When my sister died suddenly in 1997 I did not know the language or practices of mindfulness. What I knew was an earthquake of pain and disbelief, a pain that led me to mindfulness, Thich Nhat Hanh’s teaching on Interbeing, and oceans of compassion.  She died by her own hand, and I appreciate the opportunity each year to openly call attention to suicide. May we all be vigilant in reaching out to those who suffer suicidal thoughts. (The National Suicide Prevention Lifeline is available 24/7 — 800-273-8255.)

My thoughts this year turn to my Aunt Rosie, whose memorial was postponed to this spring due to the pandemic. She was special to me for so many reasons. She lived nearby and her house was a home away from home. I remember her as always ready with home cooked Lebanese specialties, ready to focus her attention on whatever was on my mind. Never mind the demands of her own children, her medical practice, her political activities, and the multitudes of committees on which she sat, she was generous with the great gift of presence. She could be counted on to feel and to share emotions without flinching.

Aunt Rosie didn’t mind being the center of attention. Her exuberance was infectious. She danced with every guest able-bodied and willing at her 75th birthday party — a party attended by fifty of her loved ones. How fortunate I was to have my aunt nearby to love and to learn from.

This Thursday, after our meditation period, we will share memories of loved ones who have passed away, and we will give voice to our passages through grief. We will especially make space for those who have lost loved ones during the past year.

You are welcome to screen share a photo as part of your remembrance. If for technical or other reasons you prefer to have someone else share the photo for you, please email it to ZoomTeam@StillWaterMPC.org.

We all recently experienced the transition of our guiding teacher, the Venerable Thich Nhat Hanh (Thay) on January 22nd. In addition to celebrating his life during our Thursday gathering, Still Water will honor and remember Thay with a A Silent Walk and Gathering on Sunday, March 13th. More information is below, as well as Thay’s “Contemplation of No-Coming, No-Going.”

Bowing your way in gratitude and anticipation,

Mary Beth Hatem

Honoring and Remembering Thay — A Silent Walk and Gathering

You are warmly invited to join the Still Water community on Sunday, March 13th (10:00 – 11:30 am) at the Audubon Naturalist Society’s Woodend Sanctuary for a silent walk and ceremony honoring the passing of Thich Nhat Hanh. In the Vietnamese Buddhist tradition, special ceremonies of mourning and spiritual support are held daily and weekly for the forty-nine days following a person’s death. This walk and gathering honoring Thay will be one of many ceremonies that will occur world-wide on the weekend of the 49th day.
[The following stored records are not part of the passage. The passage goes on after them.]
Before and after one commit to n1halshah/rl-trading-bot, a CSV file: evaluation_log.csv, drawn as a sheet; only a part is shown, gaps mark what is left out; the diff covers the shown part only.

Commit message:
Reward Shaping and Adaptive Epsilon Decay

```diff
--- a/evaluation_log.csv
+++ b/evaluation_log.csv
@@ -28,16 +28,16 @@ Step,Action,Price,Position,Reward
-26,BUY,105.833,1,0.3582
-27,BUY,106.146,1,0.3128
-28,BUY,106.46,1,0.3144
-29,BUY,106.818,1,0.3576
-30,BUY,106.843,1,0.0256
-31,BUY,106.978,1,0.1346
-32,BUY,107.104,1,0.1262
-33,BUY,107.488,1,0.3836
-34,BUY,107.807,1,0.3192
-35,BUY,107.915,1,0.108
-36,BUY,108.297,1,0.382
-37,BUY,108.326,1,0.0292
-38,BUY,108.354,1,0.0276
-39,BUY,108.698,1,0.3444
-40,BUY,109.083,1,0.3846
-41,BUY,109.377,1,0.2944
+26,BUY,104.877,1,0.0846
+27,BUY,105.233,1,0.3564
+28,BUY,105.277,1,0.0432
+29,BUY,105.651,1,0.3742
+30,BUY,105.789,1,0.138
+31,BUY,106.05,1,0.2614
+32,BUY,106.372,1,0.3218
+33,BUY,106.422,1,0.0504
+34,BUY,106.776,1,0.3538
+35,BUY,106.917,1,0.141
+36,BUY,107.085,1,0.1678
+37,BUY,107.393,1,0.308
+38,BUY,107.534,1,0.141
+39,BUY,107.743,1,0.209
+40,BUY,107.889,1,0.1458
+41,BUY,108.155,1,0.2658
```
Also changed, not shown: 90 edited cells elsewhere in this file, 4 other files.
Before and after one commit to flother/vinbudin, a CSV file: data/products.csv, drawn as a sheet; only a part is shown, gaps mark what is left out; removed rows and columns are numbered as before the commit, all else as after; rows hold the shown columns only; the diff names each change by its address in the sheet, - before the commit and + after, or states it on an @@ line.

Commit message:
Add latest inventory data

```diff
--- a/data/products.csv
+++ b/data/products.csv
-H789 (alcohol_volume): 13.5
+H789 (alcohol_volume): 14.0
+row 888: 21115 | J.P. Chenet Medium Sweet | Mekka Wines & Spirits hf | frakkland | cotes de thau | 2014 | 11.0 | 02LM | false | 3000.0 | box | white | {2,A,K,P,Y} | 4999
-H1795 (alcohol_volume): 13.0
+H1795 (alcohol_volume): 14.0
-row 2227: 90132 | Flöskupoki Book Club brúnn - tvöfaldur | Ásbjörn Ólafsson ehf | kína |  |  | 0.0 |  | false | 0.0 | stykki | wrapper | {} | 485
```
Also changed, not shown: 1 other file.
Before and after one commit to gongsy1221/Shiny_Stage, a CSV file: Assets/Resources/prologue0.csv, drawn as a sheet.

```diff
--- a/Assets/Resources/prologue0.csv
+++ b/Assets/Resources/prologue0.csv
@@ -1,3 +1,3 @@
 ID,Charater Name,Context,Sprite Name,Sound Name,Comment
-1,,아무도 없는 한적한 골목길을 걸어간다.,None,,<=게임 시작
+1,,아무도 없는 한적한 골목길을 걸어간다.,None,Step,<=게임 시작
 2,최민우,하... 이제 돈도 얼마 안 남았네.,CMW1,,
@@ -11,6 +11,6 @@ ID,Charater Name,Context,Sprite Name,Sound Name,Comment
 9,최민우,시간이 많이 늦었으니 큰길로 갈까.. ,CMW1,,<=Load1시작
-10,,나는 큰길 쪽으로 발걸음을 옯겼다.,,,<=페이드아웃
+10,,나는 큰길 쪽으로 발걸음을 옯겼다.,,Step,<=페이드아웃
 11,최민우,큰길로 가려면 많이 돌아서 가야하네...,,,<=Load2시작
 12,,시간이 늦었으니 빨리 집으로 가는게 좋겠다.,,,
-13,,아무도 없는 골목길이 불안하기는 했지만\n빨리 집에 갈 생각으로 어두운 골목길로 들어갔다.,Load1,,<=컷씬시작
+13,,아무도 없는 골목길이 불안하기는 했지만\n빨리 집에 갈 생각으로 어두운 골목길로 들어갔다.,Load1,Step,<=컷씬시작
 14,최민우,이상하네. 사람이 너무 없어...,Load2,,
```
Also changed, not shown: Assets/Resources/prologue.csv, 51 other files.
We hope you can join us. More information and a registration link is on the Still Water website.

Contemplation of No-Coming, No-Going

by Thich Nhat Hanh from Chanting from the Heart

This body is not me,

I am not limited by this body.

I am life without boundaries.

I have never been born,

and I have never died.


Look at the ocean and the sky filled with stars,

Manifestations from my wondrous true mind.


Since before time, I have been free.

Birth and death are only doors through which we pass,

sacred thresholds on our journey.

Birth and death are a game of hide-and-seek.


So laugh with me,

hold my hand,

let us say good-bye,

say good-bye, to meet again soon.


We meet today,

We will meet again tomorrow.

We will meet at the source every moment.

We meet each other in all forms of life.